If you take costume history, for example: in almost every university in the United States, it's taught from the beginning of time to modern day, in the same sequence. You get the terminology and the visual: male and female costume history, and maybe children’s [costume history]. It's very formulaic — to the point where I could, today, pull out my notes from graduate school 15 years ago and teach the same course.
But as a costume designer, if you can Google and in five seconds determine what a female-presenting character from the 1920s would wear — I don't need to teach you that. You don't need to pay the University of Florida to teach you that. There’s a lot of opportunity, here, to disrupt that formulaic structure.

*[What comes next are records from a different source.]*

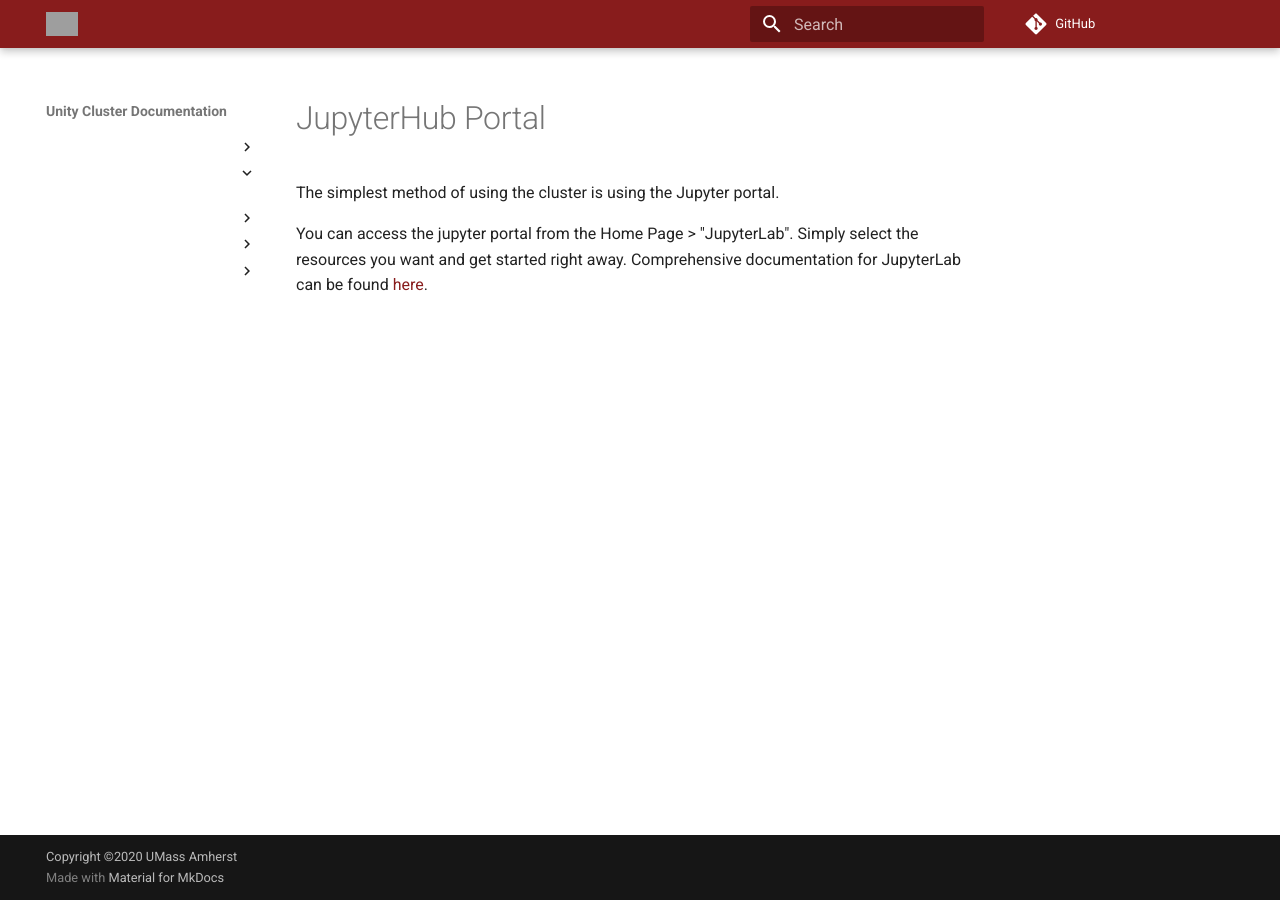
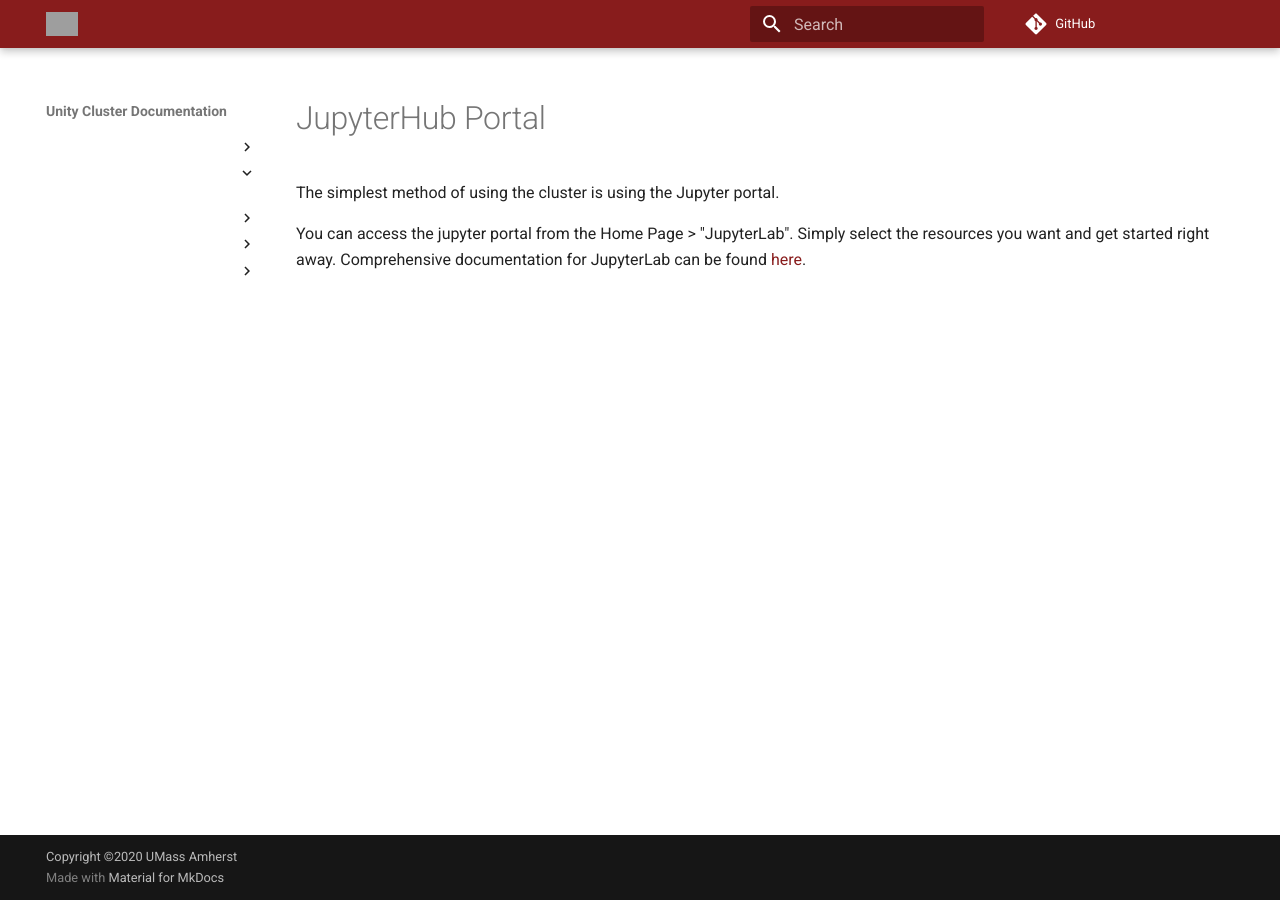
Before and after one commit to UMass-RC/unity-docs, an MkDocs documentation site: the page built from docs/connecting/jupyter.md, in a window 1280 px wide. Built offline with MkDocs 1.6.1 and Material for MkDocs 9.7.7, drawn with Linux system fonts in a browser that asks for light colours; comment, search, counter and statistics services are not loaded; grey boxes are pictures that could not be loaded.

Commit message:
hid the toc to expand tables

```diff
--- a/docs/extra.css
+++ b/docs/extra.css
@@ -7,5 +7,9 @@
 }
 
 .md-ellipsis {
-    display: none;
+  display: none;
 }
+
+.md-sidebar--secondary {
+  display: none !important;
+}
```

Our approach, here, is: what is the information we can present that you can't find on your own What are the skills and ways of thinking that we need to push forward to move students into the next era?

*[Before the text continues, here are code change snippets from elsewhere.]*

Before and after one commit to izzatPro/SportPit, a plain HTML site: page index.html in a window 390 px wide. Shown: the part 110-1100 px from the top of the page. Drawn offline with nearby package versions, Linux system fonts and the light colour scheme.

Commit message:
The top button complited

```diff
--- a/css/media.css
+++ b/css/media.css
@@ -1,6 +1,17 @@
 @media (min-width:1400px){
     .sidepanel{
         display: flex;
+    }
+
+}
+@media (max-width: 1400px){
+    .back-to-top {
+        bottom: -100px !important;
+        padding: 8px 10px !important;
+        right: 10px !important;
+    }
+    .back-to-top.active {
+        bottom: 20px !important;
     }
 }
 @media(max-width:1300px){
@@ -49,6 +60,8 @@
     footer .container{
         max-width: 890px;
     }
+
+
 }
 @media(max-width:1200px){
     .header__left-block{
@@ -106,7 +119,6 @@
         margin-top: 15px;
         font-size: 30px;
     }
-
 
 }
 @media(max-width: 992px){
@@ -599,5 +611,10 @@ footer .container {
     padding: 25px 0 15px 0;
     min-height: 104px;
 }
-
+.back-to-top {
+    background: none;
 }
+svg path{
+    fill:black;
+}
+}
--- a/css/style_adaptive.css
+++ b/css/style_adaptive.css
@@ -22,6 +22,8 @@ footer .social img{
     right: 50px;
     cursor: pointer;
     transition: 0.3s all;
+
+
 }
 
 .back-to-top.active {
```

Loop: During your time at UF, you’ve also continued working as the costume designer for productions in New York. The COVID-19 pandemic put much of that work on hold (as it did for so many artists). As things are going “back to normal,” or perhaps a “new normal” in 2022 — can you speak to how the pandemic affected the costume industry?

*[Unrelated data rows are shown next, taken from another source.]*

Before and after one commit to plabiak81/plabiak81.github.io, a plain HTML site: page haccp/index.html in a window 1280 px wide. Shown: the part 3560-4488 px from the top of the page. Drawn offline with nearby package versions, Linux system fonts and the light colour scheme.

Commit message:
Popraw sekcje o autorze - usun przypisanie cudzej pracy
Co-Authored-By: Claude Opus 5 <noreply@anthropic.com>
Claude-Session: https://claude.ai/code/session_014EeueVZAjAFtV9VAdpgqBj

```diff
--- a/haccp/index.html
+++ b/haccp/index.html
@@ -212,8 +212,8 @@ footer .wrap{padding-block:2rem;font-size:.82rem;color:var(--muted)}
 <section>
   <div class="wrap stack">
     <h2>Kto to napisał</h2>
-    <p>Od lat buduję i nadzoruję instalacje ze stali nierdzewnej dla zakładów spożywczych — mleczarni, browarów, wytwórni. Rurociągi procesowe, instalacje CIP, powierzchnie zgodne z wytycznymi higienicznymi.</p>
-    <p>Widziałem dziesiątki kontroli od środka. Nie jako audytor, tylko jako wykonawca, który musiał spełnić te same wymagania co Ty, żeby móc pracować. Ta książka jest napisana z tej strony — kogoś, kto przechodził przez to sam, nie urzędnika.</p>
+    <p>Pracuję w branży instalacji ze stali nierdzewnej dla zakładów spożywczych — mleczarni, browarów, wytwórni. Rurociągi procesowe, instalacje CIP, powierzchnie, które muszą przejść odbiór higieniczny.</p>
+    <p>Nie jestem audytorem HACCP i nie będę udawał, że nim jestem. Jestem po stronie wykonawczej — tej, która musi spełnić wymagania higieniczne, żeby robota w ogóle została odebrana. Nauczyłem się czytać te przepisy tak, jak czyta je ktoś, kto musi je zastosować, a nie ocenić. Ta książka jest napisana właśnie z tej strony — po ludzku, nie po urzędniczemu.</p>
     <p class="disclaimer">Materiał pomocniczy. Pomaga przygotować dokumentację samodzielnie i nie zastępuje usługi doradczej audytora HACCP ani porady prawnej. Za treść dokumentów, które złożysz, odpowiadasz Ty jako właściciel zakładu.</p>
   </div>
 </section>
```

JD: I think the most interesting thing is the advocacy the industry has started on its own behalf. John Kristiansen and Brian Blythe who own a couture costume shop in New York started the Costume Industry Coalition while the industry was collapsing. Their immediate goal at the time was: how do we stay afloat? How are we ever going to come out of this without having to change careers?
Most people would be surprised that even those high-end costume shops in New York that are doing Broadway shows — they don't really profit from those shows. They break even. It takes a lot for one of those shops to get on the right side of the profit spectrum.
The Costume Industry Coalition comprised of small and large shops as well as adjacent businesses joined together to start looking at business practices and their impact on a broad scale … they started looking at pay rates, for example, which have been, historically, very low for costume designers and in costume shops — which is something that is rooted in misogyny.
In general, everyone started to assess: ‘Why am I doing this in this way? What is it getting me? What are the values of my time?’ When you suddenly stop running around trying to get everything done on a deadline, you have all this time to assess and potentially reprioritize. For the industry to return to full capacity, substantial change was required in the way peopleand the work is valued.
Of course, without actually being in those costume shops — it's hard to tell, yet, what has actually changed [since 2020]. But I think now comes real work that, hopefully, we will continue toward: antiracism, equity, diversity, and inclusion in the industry.
Youtube: Why Is Anyone Listening To Me? | Jennifer Dasher | TEDxUF
Dasher’s upcoming book is titled, Bringing Set and Costume Designs to Fruition: Made by Teams. It isco-authored by Lynne Koscielniak, Professor of Scenography in the Department of Theatre and Dance at the University at Buffalo and Jonathan Shimon, associate professor of Theatre Technology in the Department of Theatre and Dance at the University at Buffalo.